TL: The American press hasn’t really covered NICE and it’s decisions much. A case in point: When cost-effectiveness and clinical effectiveness for new treatments was being discussed during the health reform debate, I did an interview with Andrew Dillon, who heads NICE, hoping to encourage reporters here to look at NICE. There was no interest. Yet at the time there was considerable talk in Congress about how we could not have any government body doing cost-benefit analysis on drugs and other therapies. Congress set up an apparatus to consider clinical effectiveness but not cost, under the Affordable Care Act, that’s just getting started. NICE is very different. The very thought of a government body questioning medical treatments sparked our “death panel” debate. People still believe they exist.


CS: It’s important to note that what NICE has done is make it more likely someone will get treatment, because you will often find a treatment NICE has approved that is in fact not given locally because of these rationing decisions by local health boards. They might say it’s too expensive, we don’t have the money here. But the fact that NICE exists and has said this is a cost-effective treatment means that people can say well, no, hang on a second. I should be getting that because it’s NICE-approved and therefore you should be giving it to me. It has given people the power to demand treatment that NICE has approved.

Reorganizing how care is delivered

TL: We’ve had a lot of talk about how care is delivered, and the Affordable Care Act has made money available for organizations that improve the way care is delivered.

CS: The thing policy people in the NHS talk about the most is the need to reorganize the system. They want to reorganize the system away from the strict primary and secondary care division that was set up years ago in the old industrial-accident world, where people would get sick, come in and get better, and go away. They want a system and a way to manage people with longterm conditions. Those people account for two-thirds of the NHS spending. Their care is often done inefficiently, particularly for elderly people.

Theoretically it should be easy to improve healthcare at home in the community in a sort of top-down system. But in fact, it’s proven extremely difficult, because people are resistant to any sort of change in the way health systems are set up. The infrastructure for community care is not as good as it should be. Lots of efforts are being made to change that, so far, with limited success, really. Presumably those pressures exist in the US, and I’m wondering how dominant they are.

TL: In the US, if you ask people where they want to be cared for, it’s in the community. And yet our financial payment structure is not set up to support that. People go to nursing homes because federal and state dollars are directed toward nursing homes rather than toward home and community care.

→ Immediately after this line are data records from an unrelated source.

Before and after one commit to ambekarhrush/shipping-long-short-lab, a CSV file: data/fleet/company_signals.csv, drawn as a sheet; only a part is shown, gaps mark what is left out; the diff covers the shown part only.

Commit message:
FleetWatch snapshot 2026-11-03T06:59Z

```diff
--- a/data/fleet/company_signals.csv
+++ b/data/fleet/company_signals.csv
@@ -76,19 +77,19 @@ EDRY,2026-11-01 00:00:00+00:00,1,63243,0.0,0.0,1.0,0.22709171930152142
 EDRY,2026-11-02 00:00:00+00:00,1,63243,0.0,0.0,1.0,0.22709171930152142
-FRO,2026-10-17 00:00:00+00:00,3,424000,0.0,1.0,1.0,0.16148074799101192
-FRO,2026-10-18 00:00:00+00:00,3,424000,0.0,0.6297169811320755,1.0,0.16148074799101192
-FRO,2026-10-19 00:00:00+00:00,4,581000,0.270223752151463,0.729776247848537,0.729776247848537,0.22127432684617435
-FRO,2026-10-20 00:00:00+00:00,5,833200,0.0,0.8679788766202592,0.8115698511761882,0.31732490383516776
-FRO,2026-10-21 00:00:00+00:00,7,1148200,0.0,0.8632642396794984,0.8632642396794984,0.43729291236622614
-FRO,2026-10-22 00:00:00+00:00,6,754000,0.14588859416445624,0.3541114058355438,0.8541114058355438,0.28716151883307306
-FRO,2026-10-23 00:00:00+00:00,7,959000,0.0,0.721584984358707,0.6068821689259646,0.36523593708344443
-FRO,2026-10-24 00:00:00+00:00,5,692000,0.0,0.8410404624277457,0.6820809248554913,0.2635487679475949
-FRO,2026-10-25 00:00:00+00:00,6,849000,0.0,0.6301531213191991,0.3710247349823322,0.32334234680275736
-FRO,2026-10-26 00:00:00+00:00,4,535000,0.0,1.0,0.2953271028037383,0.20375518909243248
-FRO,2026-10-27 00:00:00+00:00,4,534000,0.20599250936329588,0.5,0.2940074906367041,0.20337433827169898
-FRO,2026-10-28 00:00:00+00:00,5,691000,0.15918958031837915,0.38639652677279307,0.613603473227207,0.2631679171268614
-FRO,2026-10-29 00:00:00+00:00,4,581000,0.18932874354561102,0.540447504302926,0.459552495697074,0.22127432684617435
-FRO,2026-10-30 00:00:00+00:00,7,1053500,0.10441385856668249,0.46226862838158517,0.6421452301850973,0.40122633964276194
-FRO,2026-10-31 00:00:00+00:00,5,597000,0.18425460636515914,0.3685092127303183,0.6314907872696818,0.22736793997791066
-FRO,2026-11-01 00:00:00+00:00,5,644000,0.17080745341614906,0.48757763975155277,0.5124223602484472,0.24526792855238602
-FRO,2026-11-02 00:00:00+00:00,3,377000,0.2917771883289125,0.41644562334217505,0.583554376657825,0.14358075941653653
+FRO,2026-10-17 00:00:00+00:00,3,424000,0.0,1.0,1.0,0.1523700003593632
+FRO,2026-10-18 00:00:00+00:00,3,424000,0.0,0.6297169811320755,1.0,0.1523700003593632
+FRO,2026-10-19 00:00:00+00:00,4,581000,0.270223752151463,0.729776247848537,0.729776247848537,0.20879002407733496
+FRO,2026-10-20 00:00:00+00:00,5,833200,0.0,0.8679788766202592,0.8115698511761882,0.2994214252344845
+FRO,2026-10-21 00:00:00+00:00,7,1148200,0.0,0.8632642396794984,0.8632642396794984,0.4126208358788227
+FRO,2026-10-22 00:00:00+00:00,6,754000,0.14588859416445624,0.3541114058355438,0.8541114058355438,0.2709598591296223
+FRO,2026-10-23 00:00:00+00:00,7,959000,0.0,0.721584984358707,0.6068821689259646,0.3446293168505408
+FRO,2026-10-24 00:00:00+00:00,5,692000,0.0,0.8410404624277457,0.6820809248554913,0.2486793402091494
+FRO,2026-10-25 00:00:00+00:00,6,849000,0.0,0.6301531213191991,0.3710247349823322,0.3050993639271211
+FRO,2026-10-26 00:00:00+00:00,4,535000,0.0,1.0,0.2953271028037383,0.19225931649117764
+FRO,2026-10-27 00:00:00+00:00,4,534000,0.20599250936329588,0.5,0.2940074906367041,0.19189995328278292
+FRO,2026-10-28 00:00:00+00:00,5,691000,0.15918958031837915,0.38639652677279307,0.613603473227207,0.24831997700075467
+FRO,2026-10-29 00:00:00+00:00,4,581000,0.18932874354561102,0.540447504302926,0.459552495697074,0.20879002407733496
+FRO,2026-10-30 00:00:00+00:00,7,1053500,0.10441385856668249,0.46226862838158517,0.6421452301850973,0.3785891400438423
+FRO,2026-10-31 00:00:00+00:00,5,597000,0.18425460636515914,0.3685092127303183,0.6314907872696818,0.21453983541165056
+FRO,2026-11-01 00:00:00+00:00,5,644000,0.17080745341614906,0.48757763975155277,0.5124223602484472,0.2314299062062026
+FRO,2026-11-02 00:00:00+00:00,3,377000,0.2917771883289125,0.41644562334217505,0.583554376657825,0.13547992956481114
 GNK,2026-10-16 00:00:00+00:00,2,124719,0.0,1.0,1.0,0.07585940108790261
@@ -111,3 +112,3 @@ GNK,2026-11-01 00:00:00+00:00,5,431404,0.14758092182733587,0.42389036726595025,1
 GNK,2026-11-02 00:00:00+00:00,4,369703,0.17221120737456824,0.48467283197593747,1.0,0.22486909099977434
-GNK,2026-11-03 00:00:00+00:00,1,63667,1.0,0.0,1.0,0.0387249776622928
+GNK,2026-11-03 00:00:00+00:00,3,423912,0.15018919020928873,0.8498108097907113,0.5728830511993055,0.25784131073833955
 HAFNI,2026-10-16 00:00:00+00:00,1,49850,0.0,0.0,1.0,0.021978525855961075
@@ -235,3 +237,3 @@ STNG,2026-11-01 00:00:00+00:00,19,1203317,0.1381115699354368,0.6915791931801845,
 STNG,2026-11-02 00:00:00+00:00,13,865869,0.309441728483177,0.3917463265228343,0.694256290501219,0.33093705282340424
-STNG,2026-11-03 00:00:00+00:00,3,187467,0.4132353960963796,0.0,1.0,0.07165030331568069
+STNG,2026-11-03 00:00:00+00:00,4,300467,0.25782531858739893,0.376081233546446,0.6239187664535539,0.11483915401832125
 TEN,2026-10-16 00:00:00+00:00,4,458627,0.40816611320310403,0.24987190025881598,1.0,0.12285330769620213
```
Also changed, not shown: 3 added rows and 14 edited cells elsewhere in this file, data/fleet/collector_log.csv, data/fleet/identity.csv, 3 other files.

This is going to be a big issue going forward—especially since states can now decide if they want to expand their Medicaid programs. States are really balking at spending much more on Medicaid.

CS: Who does pay for residential and nursing home care?

TL: Medicaid pays for about half of all nursing home stays. Private long-term care insurance pays for a small portion, and families pay the rest.

There hasn’t been much attention to long-term care in the press here. I tried to urge the press to cover it during the debate, but few reporters did. It’s like it’s not that interesting— and yet it’s going to be very interesting as time goes on, as America gets older and the costs of care outstrips what families can afford to pay.

Trudy Lieberman is a fellow at the Center for Advancing Health and a longtime contributing editor to the Columbia Journalism Review. She is the lead writer for The Second Opinion, CJR’s healthcare desk, which is part of our United States Project on the coverage of politics and policy. Follow her on Twitter @Trudy_Lieberman.